Mutation in The GSTe2 Gene
The GSTe2 gene can work as a filter to break down some chemicals that enter an insect’s body. In most insects, it doesn’t fight back much against a pesticide, but in some bugs, there’s a mutation of this gene that allows it to break down DDT (dichloro-diphenyl-trichloroethane), one of the first synthetic insecticides. Although this product was invented in the 1940s, there were signs that it didn’t affect all mosquitoes as early as the early 1950s. Certain mosquitoes wouldn’t be affected by this insecticide, and would keep biting, mating, and reproducing.
Survival Of The Fittest
Although it may be hard to imagine the difference between a healthier and a sicker insect, variations do exist. Due to age, damage from predators, or numerous other reasons, a bug might finger itself weakened. This weakness may allow it to pass away easier than younger and healthier bugs. The safest insects are the ones still in their eggs. With many pesticides, there has to be a wait-period after the first treatment to give the eggs time to emerge and hatch. Their eggs attempt to protect many insect species against the most effective bed bug treatment until the moment that they’re out of the shell. The moment these bugs are out of their body, though, they’re at just as much risk as the rest of their species.
As a combination of the two reasons above, the evolution of a species plays a massive part in insects becoming resistant to chemicals. The insects that survive chemicals, or aren’t as affected by them, will breed, creating more chemical resistant insects. This breeding cycle can happen quickly since even a colony of four hundred ants can quickly become over a million strong in less than a year when left to their own devices. Of course, old pesticides will still affect a small number of these- but nothing like when the chemical was first used.

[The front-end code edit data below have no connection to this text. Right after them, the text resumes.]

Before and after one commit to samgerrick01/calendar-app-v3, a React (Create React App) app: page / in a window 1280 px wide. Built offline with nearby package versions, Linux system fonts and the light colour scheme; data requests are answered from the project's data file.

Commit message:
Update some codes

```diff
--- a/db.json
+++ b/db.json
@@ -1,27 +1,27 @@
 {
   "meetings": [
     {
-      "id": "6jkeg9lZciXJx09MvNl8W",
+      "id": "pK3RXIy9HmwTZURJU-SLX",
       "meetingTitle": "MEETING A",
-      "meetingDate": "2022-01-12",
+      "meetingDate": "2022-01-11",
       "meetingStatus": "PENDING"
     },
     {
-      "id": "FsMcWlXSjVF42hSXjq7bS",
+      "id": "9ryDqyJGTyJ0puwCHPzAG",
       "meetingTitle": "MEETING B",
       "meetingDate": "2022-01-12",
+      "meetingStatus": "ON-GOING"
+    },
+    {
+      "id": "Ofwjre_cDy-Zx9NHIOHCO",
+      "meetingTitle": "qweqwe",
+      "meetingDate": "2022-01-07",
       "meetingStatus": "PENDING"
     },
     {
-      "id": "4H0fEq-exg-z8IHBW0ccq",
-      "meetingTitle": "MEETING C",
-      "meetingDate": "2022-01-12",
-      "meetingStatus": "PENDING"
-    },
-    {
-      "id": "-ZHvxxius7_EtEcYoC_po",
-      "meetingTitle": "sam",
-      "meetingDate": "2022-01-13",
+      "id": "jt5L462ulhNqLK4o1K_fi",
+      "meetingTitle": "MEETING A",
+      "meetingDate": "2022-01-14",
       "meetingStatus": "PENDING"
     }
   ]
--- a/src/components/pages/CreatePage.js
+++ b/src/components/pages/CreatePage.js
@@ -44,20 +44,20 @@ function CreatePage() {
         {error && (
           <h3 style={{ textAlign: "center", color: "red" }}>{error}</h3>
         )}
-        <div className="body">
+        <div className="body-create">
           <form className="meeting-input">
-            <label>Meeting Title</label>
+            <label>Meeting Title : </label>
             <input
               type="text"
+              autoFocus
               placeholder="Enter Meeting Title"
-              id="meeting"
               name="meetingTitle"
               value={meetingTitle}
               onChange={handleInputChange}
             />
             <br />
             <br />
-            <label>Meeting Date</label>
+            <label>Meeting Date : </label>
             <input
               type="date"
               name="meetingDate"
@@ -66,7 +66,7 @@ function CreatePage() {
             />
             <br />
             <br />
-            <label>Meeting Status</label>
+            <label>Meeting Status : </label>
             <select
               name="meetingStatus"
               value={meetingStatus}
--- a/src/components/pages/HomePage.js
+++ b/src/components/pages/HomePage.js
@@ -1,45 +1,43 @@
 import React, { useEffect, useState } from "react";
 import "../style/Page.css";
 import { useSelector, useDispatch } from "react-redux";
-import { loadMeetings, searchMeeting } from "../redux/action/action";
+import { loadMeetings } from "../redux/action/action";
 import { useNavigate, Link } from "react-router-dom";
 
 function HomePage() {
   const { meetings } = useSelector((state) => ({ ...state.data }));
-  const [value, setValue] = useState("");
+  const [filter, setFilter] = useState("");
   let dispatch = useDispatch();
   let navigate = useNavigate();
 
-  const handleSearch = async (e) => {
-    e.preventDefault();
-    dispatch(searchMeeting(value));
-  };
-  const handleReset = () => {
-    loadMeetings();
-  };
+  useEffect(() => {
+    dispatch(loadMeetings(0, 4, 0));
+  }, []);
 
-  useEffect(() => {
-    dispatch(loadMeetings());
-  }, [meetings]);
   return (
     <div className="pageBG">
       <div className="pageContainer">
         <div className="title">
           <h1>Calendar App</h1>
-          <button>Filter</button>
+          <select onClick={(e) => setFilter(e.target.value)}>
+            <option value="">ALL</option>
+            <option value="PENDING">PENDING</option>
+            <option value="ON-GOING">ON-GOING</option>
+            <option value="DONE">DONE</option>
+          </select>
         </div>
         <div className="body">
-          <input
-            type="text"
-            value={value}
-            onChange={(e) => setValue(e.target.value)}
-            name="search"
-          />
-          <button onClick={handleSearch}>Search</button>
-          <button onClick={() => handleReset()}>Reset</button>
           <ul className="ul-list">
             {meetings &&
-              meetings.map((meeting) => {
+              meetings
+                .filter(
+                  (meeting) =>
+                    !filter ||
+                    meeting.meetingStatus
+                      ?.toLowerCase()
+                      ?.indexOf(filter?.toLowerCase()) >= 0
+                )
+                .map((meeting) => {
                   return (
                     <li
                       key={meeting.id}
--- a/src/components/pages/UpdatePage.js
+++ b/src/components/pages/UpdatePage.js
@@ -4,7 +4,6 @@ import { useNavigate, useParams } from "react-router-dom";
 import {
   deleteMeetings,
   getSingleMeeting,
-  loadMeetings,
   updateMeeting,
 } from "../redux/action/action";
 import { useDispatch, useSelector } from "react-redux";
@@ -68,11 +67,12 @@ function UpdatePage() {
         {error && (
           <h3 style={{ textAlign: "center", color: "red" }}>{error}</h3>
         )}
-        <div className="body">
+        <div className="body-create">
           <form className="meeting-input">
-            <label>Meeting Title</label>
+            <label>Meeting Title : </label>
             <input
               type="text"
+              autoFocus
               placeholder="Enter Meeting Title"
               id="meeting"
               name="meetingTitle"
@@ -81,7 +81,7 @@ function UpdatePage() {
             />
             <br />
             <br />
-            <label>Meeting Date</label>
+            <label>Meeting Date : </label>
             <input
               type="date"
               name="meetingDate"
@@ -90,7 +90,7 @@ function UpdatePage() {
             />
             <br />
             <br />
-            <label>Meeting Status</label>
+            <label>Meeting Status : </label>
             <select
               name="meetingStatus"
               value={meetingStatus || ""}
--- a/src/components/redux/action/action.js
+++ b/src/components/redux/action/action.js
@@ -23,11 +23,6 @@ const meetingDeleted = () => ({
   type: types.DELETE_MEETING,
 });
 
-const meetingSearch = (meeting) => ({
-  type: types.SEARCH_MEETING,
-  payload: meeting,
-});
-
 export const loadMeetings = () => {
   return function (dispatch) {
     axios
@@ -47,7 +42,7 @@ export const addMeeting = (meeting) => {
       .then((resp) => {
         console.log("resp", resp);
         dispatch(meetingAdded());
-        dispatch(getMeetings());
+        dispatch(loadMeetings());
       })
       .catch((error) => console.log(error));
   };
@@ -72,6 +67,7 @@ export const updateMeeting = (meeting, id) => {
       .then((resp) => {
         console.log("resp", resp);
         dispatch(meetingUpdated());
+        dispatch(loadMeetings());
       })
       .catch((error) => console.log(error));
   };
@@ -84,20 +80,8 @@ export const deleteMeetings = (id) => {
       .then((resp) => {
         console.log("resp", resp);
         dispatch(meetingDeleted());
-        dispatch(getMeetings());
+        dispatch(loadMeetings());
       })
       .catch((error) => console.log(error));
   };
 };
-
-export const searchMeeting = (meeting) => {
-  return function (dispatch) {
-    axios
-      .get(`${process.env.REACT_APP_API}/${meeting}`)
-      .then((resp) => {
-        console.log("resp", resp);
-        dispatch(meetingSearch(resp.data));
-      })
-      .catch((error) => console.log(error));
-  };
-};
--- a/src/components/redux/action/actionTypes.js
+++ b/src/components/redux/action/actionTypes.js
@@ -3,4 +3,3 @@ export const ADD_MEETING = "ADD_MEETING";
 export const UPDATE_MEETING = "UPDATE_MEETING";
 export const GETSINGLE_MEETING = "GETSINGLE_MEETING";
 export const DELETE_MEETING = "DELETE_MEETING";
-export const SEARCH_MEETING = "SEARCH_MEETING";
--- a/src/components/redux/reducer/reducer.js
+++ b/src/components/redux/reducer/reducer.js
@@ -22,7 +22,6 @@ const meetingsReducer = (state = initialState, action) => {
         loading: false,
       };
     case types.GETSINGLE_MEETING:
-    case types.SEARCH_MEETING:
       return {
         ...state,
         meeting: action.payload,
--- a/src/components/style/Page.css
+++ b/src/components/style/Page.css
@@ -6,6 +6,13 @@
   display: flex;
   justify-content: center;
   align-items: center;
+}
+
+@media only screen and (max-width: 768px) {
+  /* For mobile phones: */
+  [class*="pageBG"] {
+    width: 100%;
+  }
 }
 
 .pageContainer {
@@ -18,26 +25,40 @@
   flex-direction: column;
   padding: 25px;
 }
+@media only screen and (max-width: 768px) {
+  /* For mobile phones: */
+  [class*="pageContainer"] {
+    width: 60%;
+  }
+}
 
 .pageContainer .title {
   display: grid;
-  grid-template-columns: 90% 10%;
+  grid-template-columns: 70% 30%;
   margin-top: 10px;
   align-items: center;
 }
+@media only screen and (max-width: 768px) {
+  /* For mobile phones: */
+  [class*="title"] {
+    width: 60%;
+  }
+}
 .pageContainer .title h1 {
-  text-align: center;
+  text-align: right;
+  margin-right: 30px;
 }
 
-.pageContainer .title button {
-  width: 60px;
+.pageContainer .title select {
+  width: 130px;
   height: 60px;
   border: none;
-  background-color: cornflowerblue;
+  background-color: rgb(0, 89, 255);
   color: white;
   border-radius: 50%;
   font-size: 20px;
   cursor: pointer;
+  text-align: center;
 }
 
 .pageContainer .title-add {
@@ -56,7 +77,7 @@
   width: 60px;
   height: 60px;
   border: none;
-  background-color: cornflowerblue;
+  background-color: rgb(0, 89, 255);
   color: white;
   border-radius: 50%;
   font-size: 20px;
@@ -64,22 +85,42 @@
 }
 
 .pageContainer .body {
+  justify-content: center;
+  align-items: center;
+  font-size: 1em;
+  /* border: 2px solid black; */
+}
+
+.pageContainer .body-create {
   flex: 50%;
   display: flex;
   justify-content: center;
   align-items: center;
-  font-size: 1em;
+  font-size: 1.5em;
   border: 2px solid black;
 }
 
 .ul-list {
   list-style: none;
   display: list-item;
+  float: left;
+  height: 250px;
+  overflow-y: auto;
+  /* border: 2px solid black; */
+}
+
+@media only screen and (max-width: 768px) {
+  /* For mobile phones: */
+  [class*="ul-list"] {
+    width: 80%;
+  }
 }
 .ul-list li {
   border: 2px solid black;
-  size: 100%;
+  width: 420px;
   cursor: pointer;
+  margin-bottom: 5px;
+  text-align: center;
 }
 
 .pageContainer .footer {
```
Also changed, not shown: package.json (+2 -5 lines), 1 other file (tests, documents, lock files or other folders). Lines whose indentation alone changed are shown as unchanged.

Insects are surprisingly adaptive and malleable despite how simple they seem. Due to genetic mutation or not being hatched yet, insects can avoid the chemicals we use to rid our homes of them. Thus, we have to be adaptive and inventive while also ensuring that nothing we use will hurt our loved ones in the process or us.